╭─ Stored data

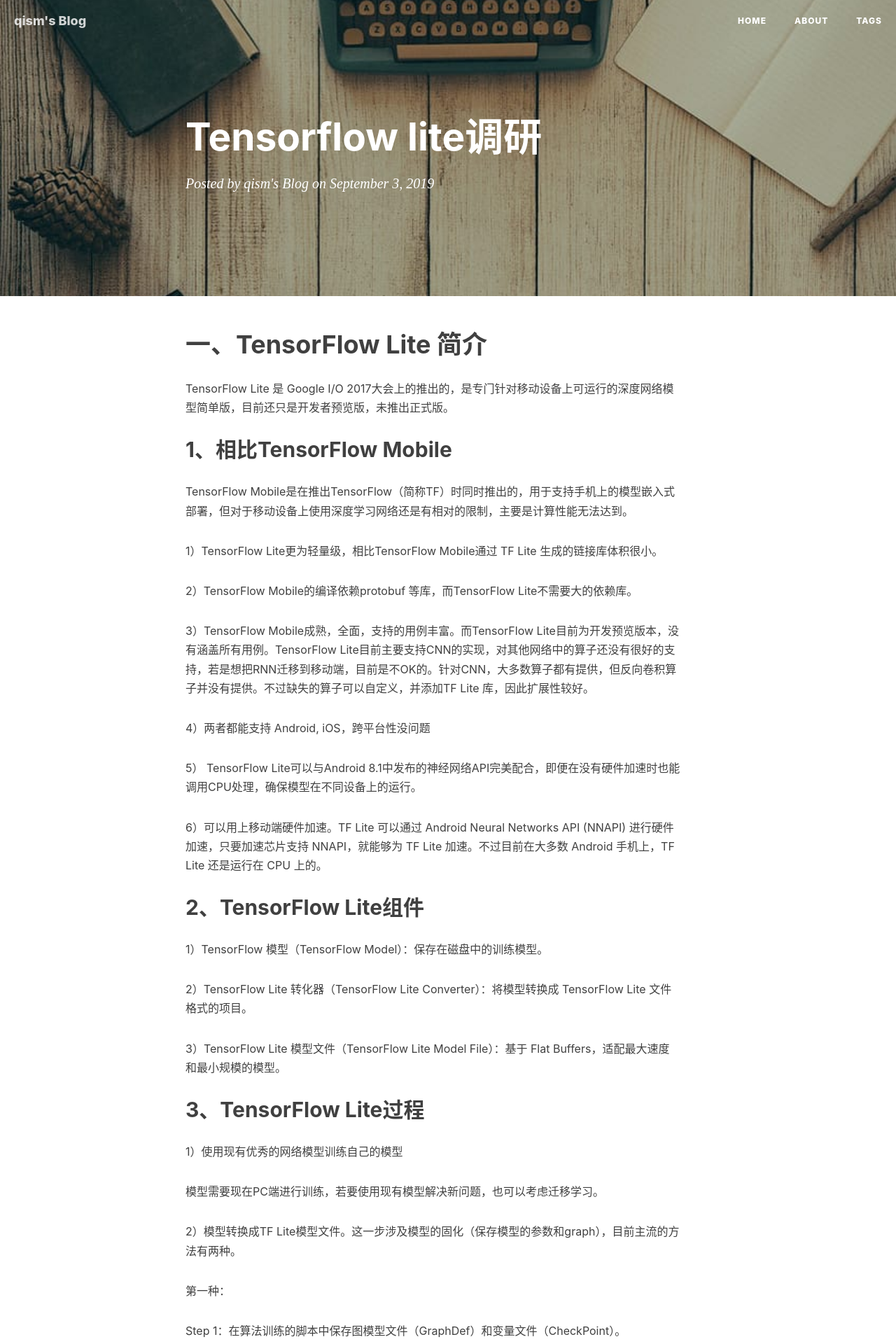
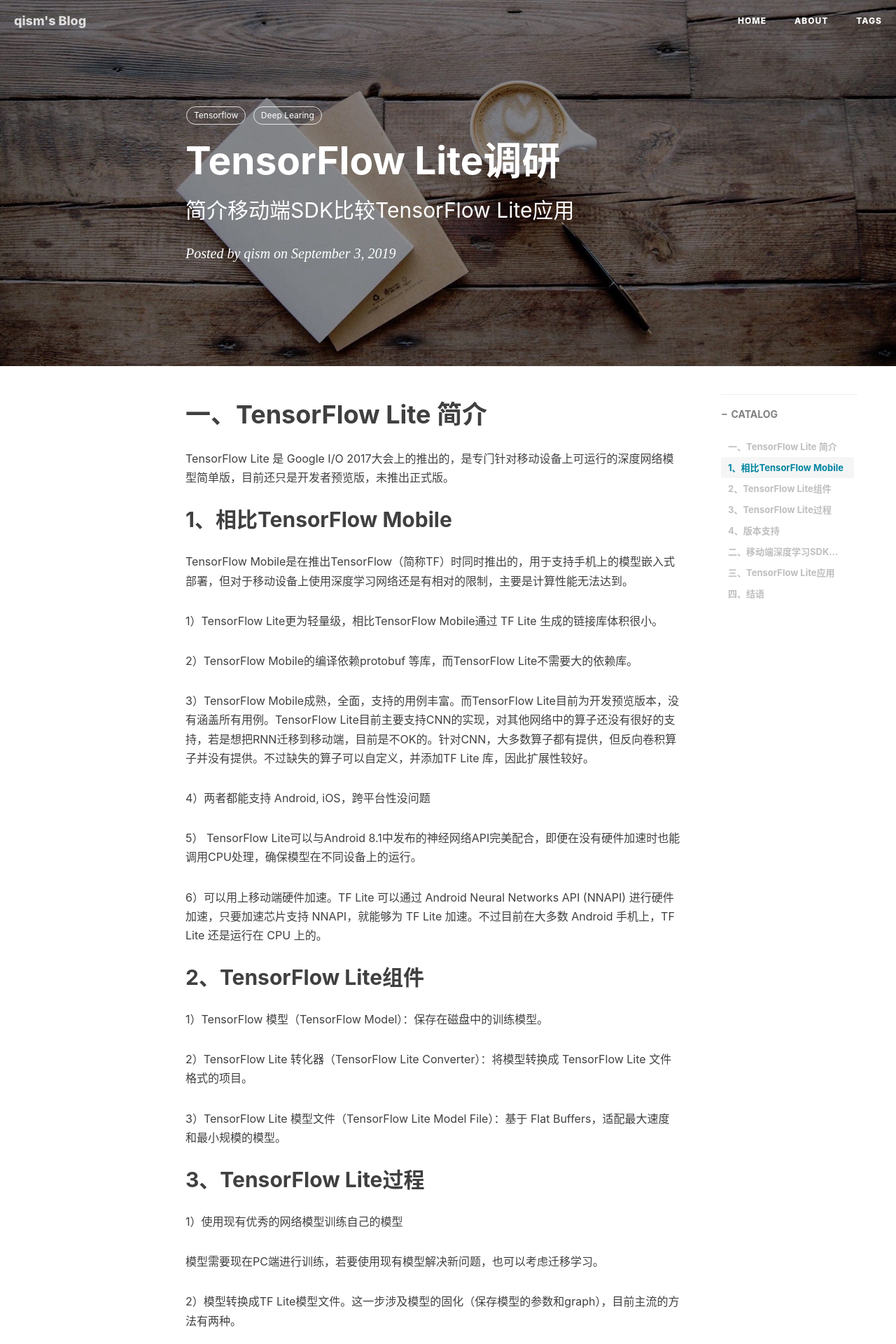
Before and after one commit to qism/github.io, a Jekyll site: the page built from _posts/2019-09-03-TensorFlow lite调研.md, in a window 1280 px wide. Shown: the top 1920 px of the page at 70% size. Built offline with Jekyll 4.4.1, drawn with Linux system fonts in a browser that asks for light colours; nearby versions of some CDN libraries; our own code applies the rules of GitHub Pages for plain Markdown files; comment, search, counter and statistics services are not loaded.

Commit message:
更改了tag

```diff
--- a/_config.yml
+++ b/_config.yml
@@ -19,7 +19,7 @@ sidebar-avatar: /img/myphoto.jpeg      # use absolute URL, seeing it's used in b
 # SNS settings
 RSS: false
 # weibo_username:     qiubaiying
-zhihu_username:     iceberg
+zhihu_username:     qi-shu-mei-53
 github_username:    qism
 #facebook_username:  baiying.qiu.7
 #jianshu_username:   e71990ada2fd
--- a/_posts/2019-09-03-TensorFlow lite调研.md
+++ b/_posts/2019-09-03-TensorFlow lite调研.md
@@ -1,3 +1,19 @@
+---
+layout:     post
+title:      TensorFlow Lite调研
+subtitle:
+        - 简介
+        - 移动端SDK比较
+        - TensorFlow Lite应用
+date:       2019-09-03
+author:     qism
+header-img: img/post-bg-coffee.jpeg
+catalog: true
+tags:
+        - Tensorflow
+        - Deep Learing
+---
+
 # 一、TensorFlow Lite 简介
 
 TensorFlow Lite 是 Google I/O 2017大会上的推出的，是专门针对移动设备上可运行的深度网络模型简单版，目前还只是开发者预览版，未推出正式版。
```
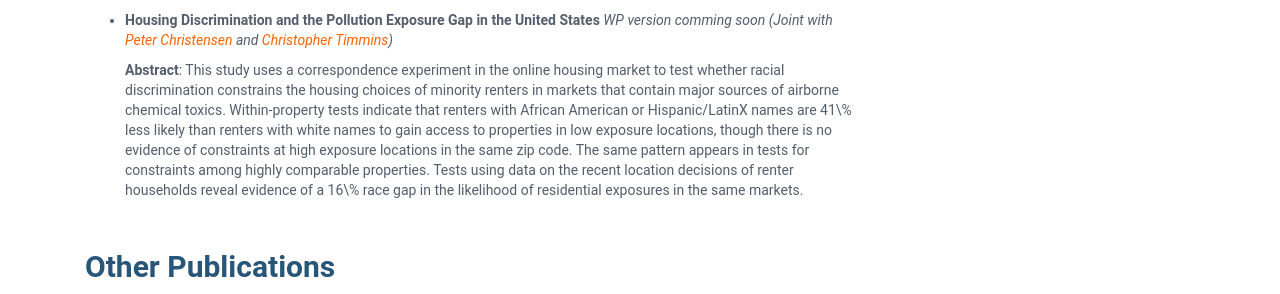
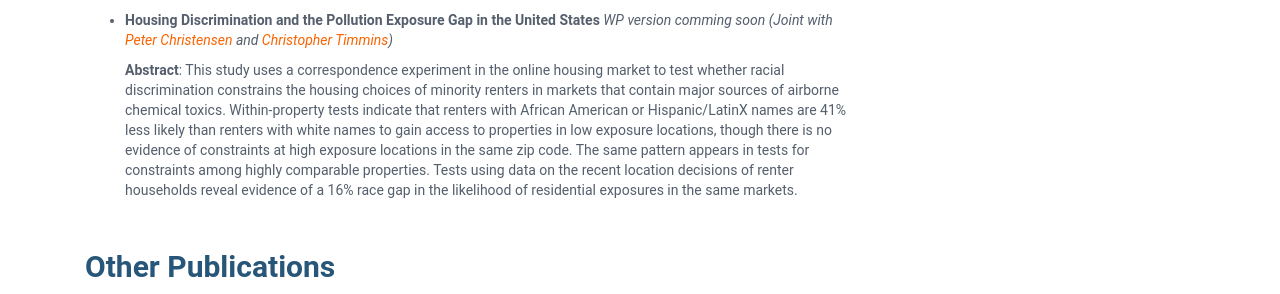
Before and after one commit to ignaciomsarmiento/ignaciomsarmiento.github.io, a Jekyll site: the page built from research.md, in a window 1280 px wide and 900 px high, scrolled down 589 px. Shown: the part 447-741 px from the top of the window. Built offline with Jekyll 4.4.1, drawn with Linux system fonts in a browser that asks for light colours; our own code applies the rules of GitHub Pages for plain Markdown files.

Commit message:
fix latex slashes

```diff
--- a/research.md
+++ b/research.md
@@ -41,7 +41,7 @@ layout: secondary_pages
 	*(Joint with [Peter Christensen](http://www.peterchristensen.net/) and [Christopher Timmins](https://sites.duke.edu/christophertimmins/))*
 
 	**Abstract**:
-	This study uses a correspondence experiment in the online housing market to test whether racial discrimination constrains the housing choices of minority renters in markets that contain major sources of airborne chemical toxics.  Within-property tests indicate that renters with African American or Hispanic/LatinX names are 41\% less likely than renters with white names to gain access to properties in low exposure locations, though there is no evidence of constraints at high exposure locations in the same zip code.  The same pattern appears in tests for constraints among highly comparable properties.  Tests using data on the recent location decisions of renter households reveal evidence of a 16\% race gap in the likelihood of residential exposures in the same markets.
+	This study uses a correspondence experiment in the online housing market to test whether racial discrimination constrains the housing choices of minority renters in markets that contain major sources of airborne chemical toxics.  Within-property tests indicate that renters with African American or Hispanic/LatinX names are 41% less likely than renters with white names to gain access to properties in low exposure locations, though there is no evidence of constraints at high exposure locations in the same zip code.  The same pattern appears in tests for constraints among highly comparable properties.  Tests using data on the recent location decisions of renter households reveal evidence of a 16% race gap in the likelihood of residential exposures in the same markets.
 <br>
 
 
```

╰─

* **Task objective**
Show every line above in which the word "layout" occurs.

* **Task result**
+layout:     post
@@ -41,7 +41,7 @@ layout: secondary_pages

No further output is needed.